Effectively countering such misapprehensions is Rob Gardner's extraordinary three-hour production Islam: Empire of Faith, airing on PBS. It depicts scenes from the first thousand years of Islamic history. Beginning with historical reenactments of Muhammad's life and mission in Mecca and Medina, it follows Muslim armies in their marches of conquest and expansion, accents the glory and fame of vast empires built by Muslims, and concludes with the life and death of the Ottoman Empire's most celebrated and feared ruler, Suliman the Magnificent.
All in all the authentic historical re-creations, at times of epic proportions and narrated by such renowned scholars as Jonathan Bloom, Sheila Blair, Norma Jean Calderwood and John Renard, to name but a few, leave the viewer awed and amazed and make patently clear that the civilization Muslims lament losing was indeed glorious, multifaceted and richly textured. In scenes eloquently and artistically re-created one will find something of interest in nearly every discipline--law, science, medicine, education, art and architecture, politics, the military--and be amazed at the remarkable contributions Muslims have made to each.

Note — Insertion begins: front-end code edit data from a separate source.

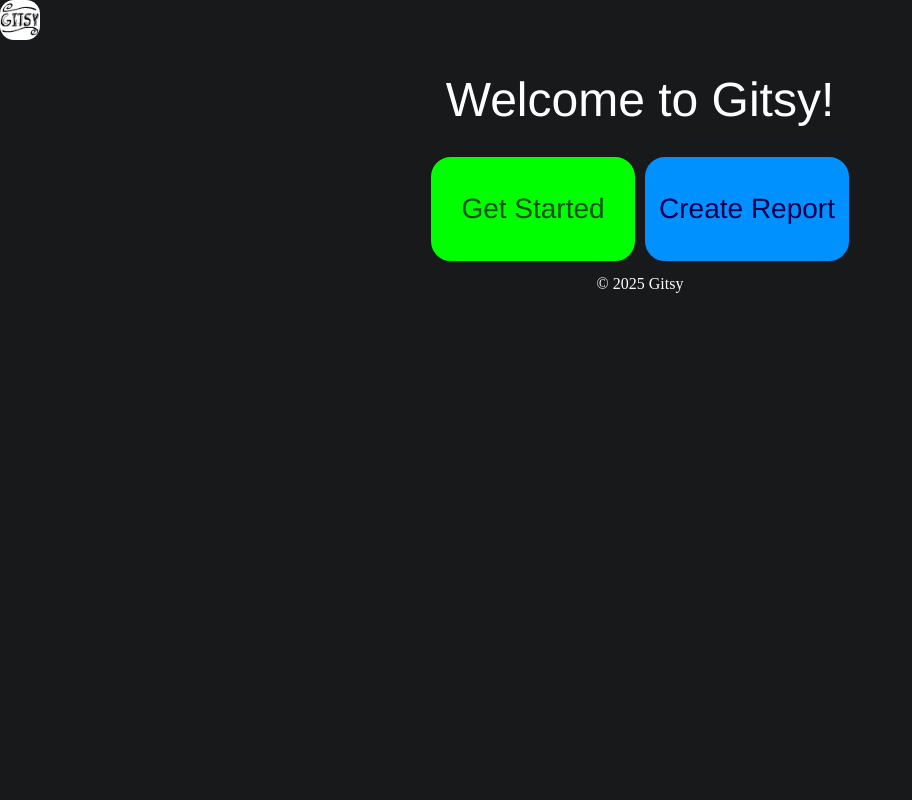
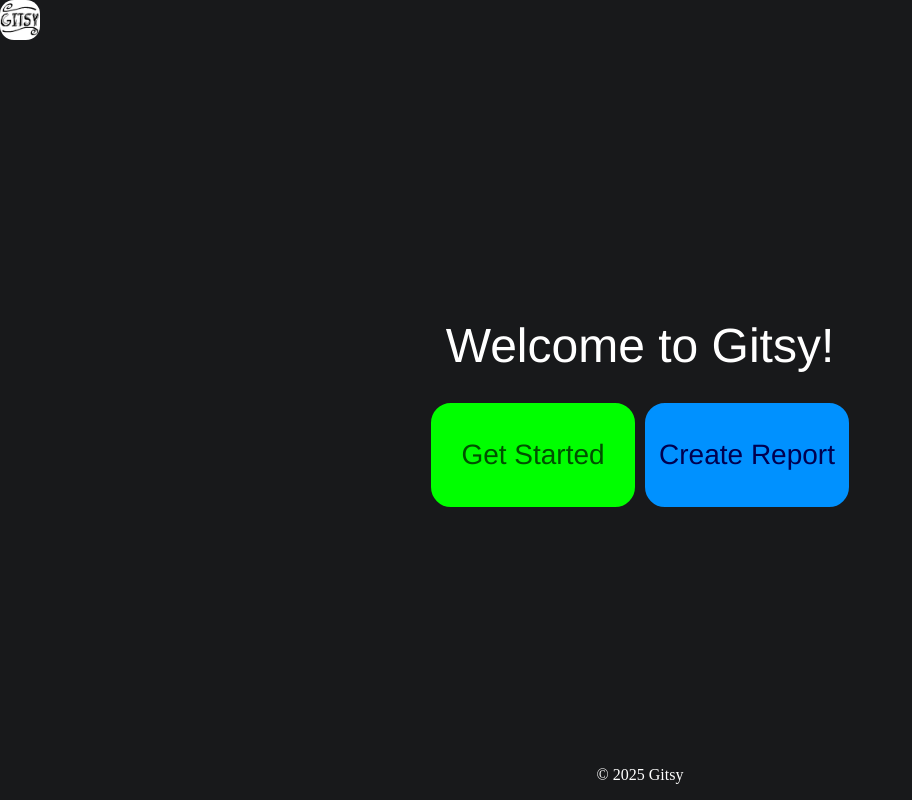
Before and after one commit to matslyk0/Gitsy, a React (Vite) app in the folder frontend/gitsy/: page / in a window 1280 px wide. Shown: the whole page, without its empty margins (0-912 px from the left). Built offline with nearby package versions, Linux system fonts and the light colour scheme.

Commit message:
feature: resize <main> to fill out the full Home page

```diff
--- a/frontend/gitsy/src/pages/Home/Home.jsx
+++ b/frontend/gitsy/src/pages/Home/Home.jsx
@@ -6,10 +6,19 @@
 import styles from "./Home.module.css";
 
 export default function Home() {
+  const mainStyles = {
+    justifyContent: "center",
+    display: "flex",
+    alignItems: "center",
+    flex: "1",
+    flexDirection: "column",
+    border: "0px solid white" /* for debugging */,
+  };
+
   return (
     <>
       <Banner />
-      <main>
+      <main style={mainStyles}>
         <div className={styles.welcome}>
           <h1>Welcome to Gitsy!</h1>
         </div>
```
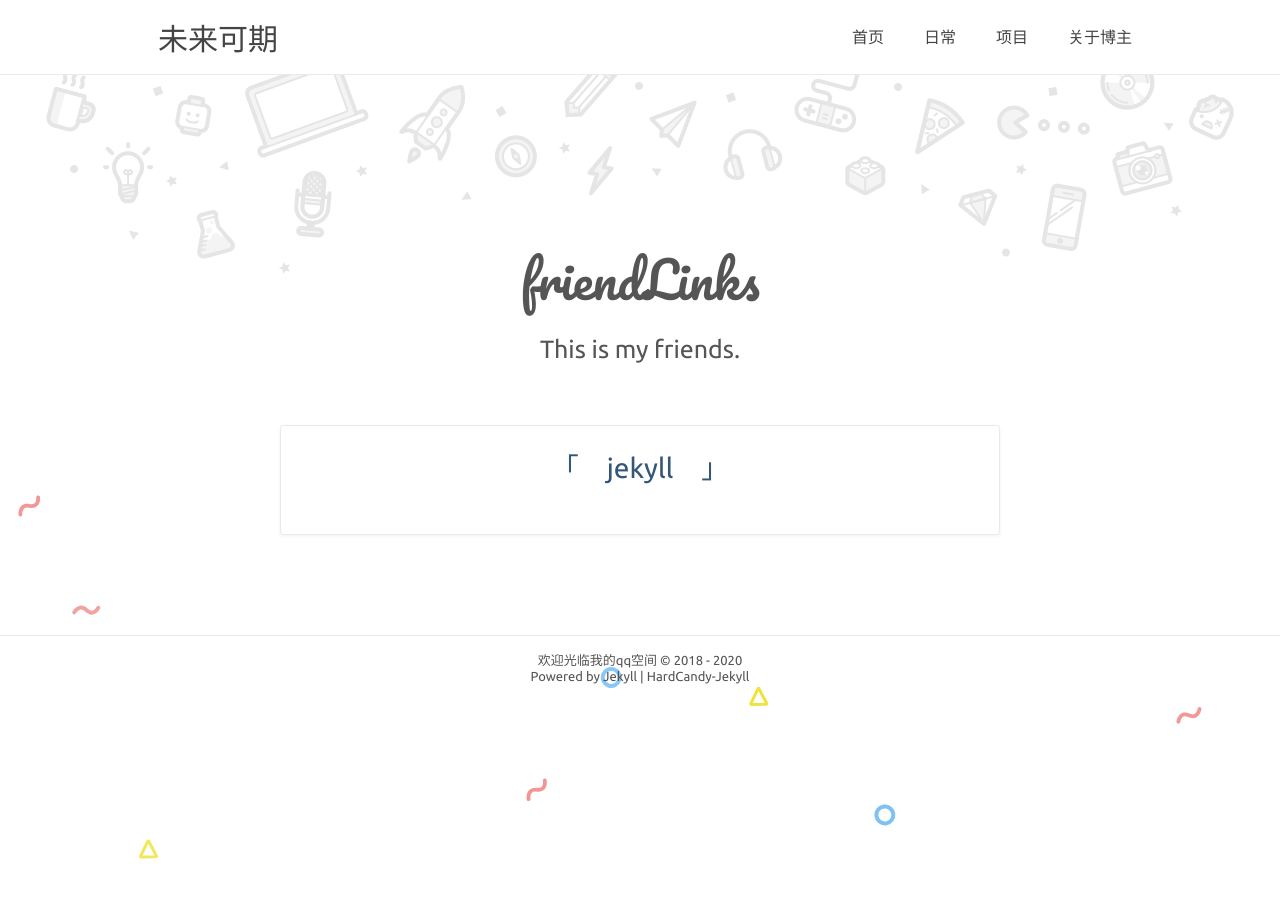
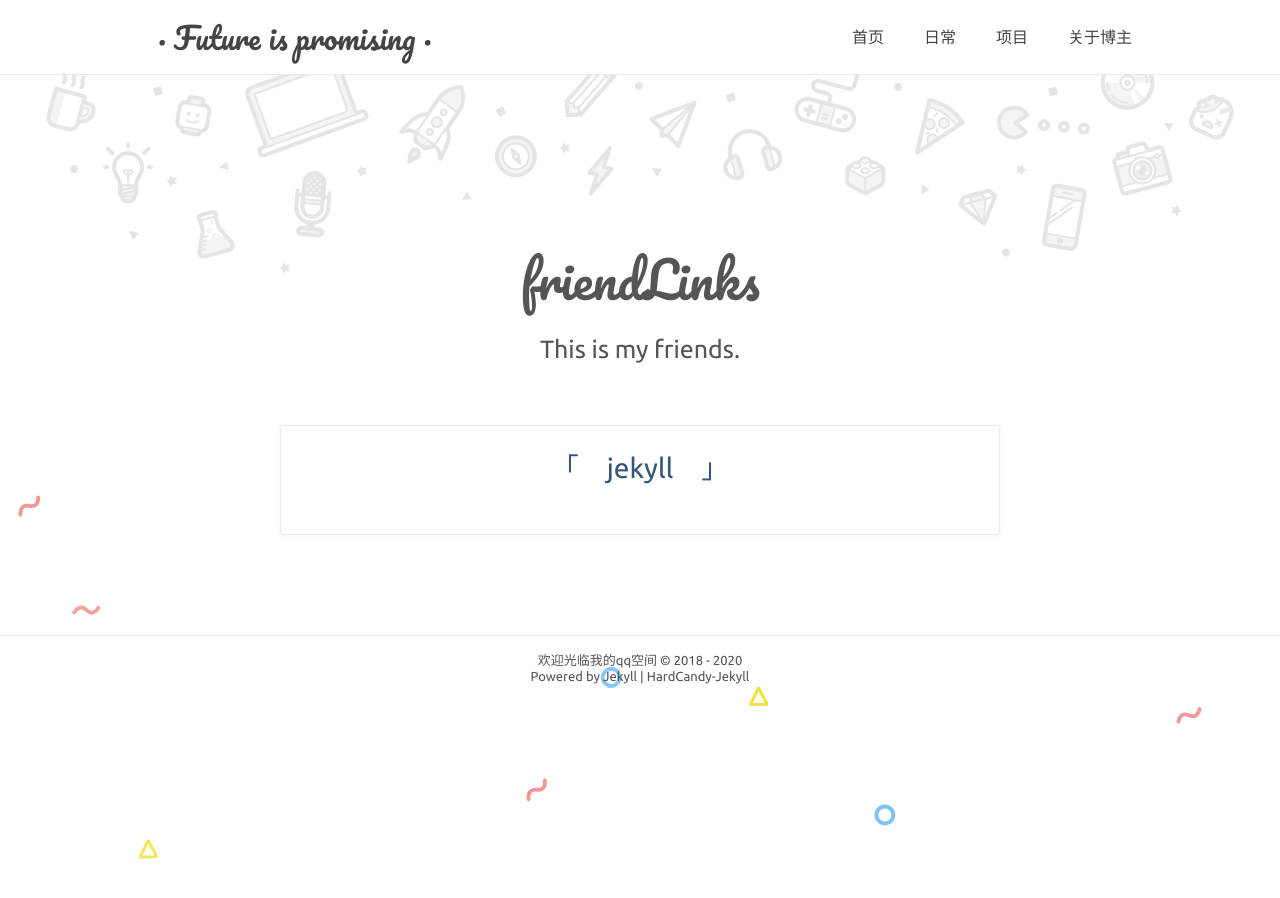
Before and after one commit to jessieyyy/jessieyyy.github.io, a Jekyll site: the page built from friendLink.html, in a window 1280 px wide. Built offline with Jekyll 4.4.1, drawn with Linux system fonts in a browser that asks for light colours; comment, search, counter and statistics services are not loaded.

Commit message:
title修改

```diff
--- a/_config.yml
+++ b/_config.yml
@@ -15,7 +15,7 @@ nav: # 最佳体验 六个标签 且最好每个标签不超过4中文字
 author: true
 name: 'iceofcream'
 NickName: 'your awesome nickname'
-webtitle: '未来可期'
+webtitle: '· Future is promising ·'
 bio: 'your awesome bio'
 about: true
 aboutyou: 'your introduction'
```
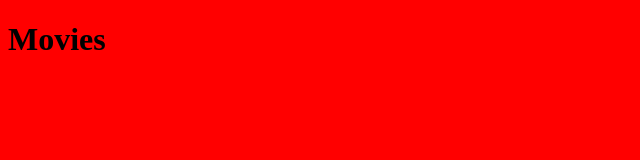
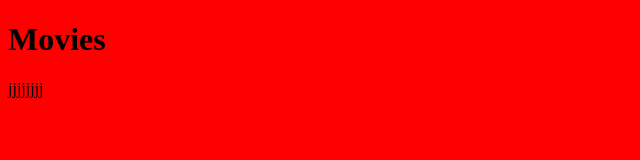
Before and after one commit to jarel572/Aplicacion, a website: page index.html in a window 1280 px wide. Shown: the full height of the page, 0-640 px from the left. Drawn offline with Linux system fonts and the light colour scheme.

```diff
--- a/index.html
+++ b/index.html
@@ -10,5 +10,6 @@
     <h1>Movies</h1>
     <script src="./src/secret.js"></script>
     <script src="./src/main.js"></script>
+    jjjjjjjj
 </body>
 </html>
```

For example, the viewer comes to know that the Islamic empire probably started the first hospitals as we know them today. These hospitals separated patients according to their reason for admission, since it had been determined that infectious diseases were less likely to be transmitted this way. Viewers are also reminded of facts learned in elementary schools about "Arabic numerals"--that they were developed hundreds of years ago through the scholarship of Muslims, at the "House of Wisdom" in Baghdad. One also is reminded that Muslims in Spain developed a brilliant and tolerant society in which Jews and Christians played important roles.
More important, Christians will become aware that Muslims intend to worship no other god than the God of Abraham, Isaac and Jacob, though they include Ishmael in this list; that Jesus is revered and honored as a great prophet; that Muhammad initially sought an alliance with Jews and Christians in his struggle against immorality and false worship; and that the call to prayer five times each day is a ringing affirmation that "there is no god but God" who is the Merciful Lord of Mercy.
The film does not tell the whole story. There is much that is left out or toned down. For example, when comparing the production of manuscripts in Baghdad to those of the West, it refers to a monastery in France which, we are told, was fortunate to have ten manuscripts, whereas Baghdad had thousands. Left out of the story are Rome and Constantinople. And the narrator uses the word "recruitment" to describe how the Ottomans captured Christian children and made them into Janissaries. The film is superb in accenting all that is savory. Perhaps its producers believe that reporting what is unsavory has already had its day.
Regardless, Gardner's production is a giant step in the right direction, one that can move both sides to be far more objective in discussing what really happened and in candidly telling the rest of the story.